A United Airlines supervisor attempted to wrestle a 17th century violin from a classical musician after the airline said the priceless instrument must be checked as hold luggage.
The incident is the latest in a string of controversies to involve the airline, starting with the forced removal of a doctor from an aircraft in April, and including the death of what could have been the world’s largest rabbits on one of its flights.
According to violinist Yennifer Correia, when the incident happened she was on the way from Houston to St Louis, to play in the summer season at the Missouri Symphony Orchestra.
At the check-in desk Ms Correia was told her violin would have to be placed in the hold for the flight, but the musician said she would do anything to keep it with her in the cabin. In the US it is a legal requirement for airlines to accept musicians’ instruments as carry-on luggage.
At this point, the violinist asked to speak to a supervisor, who told her there were “no options”, according to Ms Correia’s lawyer, Philip MacNaughton, who said this is when the United staff member became “belligerent”.
“Without provocation, the supervisor for the Chicago-based carrier then lunged for Ms Correia’s case and, incredibly, tried to wrestle it away from the musician,” said Mr MacNaughton.
“Ms Correia screamed for help.

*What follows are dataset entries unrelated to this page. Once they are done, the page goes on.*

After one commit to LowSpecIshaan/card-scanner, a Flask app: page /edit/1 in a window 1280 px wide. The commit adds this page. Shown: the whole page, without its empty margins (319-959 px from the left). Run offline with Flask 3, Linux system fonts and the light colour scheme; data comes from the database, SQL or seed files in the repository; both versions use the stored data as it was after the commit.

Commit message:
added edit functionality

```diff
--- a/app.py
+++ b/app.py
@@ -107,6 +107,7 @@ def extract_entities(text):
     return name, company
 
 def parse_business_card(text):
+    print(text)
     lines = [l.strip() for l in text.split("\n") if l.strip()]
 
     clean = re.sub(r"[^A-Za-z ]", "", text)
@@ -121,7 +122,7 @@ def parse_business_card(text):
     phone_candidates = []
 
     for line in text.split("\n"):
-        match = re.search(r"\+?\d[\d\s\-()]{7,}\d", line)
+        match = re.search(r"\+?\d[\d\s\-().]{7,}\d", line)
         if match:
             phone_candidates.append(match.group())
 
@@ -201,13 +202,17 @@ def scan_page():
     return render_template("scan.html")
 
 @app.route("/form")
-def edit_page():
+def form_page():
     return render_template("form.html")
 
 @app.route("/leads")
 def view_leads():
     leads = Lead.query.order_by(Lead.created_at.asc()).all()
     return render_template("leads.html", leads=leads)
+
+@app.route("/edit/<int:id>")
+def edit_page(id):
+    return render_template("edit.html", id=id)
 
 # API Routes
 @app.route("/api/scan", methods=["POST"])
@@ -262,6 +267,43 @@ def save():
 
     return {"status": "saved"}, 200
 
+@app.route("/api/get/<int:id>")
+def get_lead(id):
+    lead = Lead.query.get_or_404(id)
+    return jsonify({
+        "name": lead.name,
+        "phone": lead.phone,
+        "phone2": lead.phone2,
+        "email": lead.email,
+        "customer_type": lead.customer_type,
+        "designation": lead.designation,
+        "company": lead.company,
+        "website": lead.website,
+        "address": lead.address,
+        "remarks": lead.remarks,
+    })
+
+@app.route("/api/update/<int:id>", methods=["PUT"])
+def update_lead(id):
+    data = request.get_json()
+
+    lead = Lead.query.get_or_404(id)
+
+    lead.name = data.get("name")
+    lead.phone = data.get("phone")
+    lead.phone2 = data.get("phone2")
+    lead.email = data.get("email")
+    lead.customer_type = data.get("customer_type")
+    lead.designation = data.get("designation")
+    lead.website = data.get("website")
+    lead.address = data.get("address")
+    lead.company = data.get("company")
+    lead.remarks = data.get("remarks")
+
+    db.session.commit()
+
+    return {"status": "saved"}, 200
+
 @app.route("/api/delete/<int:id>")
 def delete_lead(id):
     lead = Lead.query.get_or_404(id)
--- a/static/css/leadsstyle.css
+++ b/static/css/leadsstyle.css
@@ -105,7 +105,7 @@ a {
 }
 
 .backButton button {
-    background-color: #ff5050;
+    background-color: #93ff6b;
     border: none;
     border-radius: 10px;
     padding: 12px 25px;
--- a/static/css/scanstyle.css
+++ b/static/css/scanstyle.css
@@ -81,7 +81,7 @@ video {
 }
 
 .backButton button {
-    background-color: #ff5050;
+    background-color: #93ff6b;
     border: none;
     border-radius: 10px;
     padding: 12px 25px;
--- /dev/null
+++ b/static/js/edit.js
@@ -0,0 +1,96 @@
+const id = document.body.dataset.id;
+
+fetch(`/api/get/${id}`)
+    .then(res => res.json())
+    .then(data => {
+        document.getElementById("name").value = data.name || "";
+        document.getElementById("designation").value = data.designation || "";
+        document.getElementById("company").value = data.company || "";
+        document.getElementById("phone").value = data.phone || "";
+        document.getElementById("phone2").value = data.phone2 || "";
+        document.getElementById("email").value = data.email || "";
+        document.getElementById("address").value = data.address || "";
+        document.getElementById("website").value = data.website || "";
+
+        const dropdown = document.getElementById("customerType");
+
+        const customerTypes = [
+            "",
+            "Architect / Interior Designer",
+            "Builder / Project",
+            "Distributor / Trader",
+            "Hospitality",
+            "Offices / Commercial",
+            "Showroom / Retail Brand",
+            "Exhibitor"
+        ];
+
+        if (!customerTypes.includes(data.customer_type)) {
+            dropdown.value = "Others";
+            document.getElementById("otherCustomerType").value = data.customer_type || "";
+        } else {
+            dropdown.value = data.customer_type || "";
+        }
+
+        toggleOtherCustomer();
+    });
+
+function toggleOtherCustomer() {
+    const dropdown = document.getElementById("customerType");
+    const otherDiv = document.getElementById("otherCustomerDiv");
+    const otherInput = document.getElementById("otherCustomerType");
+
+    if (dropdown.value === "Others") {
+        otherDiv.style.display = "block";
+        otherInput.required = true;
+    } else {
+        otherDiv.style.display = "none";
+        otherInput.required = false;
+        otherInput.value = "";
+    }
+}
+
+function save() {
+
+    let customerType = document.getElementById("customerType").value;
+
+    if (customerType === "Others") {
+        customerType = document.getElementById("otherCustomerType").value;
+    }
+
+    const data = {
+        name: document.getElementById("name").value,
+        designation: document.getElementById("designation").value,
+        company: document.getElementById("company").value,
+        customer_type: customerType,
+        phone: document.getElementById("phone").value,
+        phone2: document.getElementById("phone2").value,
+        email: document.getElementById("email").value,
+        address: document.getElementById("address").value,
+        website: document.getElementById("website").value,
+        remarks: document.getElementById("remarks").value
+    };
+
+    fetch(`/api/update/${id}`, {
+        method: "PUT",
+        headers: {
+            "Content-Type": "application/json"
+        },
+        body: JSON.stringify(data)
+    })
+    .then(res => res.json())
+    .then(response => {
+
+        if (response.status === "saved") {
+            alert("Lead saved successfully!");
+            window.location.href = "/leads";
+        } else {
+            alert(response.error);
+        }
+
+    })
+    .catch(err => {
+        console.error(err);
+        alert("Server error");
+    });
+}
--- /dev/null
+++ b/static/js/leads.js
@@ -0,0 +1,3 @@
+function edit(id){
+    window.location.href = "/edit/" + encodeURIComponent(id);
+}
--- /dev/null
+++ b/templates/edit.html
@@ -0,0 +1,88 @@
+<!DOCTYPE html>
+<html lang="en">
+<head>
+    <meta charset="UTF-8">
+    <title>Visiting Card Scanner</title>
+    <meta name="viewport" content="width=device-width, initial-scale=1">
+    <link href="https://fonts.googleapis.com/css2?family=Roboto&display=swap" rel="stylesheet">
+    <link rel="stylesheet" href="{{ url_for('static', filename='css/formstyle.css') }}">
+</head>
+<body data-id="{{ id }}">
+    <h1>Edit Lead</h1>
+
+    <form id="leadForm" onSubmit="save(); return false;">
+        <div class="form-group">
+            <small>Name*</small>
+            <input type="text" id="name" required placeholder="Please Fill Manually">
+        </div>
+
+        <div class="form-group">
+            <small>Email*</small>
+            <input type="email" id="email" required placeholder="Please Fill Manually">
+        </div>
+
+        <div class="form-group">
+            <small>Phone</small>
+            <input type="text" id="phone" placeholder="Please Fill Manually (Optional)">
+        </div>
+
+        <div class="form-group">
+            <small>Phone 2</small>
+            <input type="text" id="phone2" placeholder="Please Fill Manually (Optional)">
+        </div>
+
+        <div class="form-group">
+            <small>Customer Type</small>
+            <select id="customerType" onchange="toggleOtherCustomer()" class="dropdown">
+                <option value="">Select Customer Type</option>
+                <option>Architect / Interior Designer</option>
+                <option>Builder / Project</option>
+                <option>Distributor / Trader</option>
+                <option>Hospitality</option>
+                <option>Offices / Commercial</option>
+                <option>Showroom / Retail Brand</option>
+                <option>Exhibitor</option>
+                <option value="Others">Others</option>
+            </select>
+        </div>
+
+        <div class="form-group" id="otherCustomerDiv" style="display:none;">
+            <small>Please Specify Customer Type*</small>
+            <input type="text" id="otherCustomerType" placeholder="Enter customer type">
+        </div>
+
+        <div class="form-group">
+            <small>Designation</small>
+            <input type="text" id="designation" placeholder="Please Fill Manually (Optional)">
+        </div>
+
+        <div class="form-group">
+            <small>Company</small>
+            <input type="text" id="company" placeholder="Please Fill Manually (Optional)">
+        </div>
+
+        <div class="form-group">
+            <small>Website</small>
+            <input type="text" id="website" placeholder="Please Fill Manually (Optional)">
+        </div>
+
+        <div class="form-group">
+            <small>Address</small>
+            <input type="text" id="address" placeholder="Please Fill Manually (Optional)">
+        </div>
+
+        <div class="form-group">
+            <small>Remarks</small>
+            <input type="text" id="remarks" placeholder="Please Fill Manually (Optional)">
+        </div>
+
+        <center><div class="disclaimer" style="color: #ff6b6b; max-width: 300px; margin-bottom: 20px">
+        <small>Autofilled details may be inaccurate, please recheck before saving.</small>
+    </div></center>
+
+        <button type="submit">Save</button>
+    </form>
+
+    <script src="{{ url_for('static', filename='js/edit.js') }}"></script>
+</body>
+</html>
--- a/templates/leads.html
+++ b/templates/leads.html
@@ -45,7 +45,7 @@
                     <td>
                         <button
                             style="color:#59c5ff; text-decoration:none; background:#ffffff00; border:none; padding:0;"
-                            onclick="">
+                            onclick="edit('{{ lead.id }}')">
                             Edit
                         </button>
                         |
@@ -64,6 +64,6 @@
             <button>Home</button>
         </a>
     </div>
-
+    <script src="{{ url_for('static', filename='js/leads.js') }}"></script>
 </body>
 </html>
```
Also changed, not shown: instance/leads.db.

The United supervisor threatened to ‘call security’ and Ms Correia responded, ‘Please do’, at which point the United supervisor ran away.”
Ms Correia told local broadcaster KPRC: “I started screaming ‘Help, help, help can somebody record what’s happening because this lady’s trying to take my personal suitcase from me’.
“She proceeded to throw herself on top of my suitcase. So she could take the rest of the sticker from my suitcase. At this point, we’re both struggling … and I’m trying to get her not to take the sticker from me.”
Ms Correia, who has a Masters degree in violin from Rice University in Houston, claimed the incident has left her concerned about possible damage to her hand, which could have extremely serious consequences to her career.
In a statement, United Airlines said: “We’re disappointed any time a customer has an experience that does not live up to his or her expectation. We are reaching out to Ms Correia to gain a better understanding of what occurred and to offer assistance.”
But this is not the first time musicians have fallen out with airlines, with some complaining that instruments worth hundreds of thousands of pounds have been damaged as a result of being placed in the aircraft hold.In fact United Airlines famously fell foul of award-winning songwriter Dave Carroll, when the airline was accused of breaking his guitar. His song ‘United Breaks Guitars’ subsequently went viral on YouTube. You can see the hilarious video by clicking here.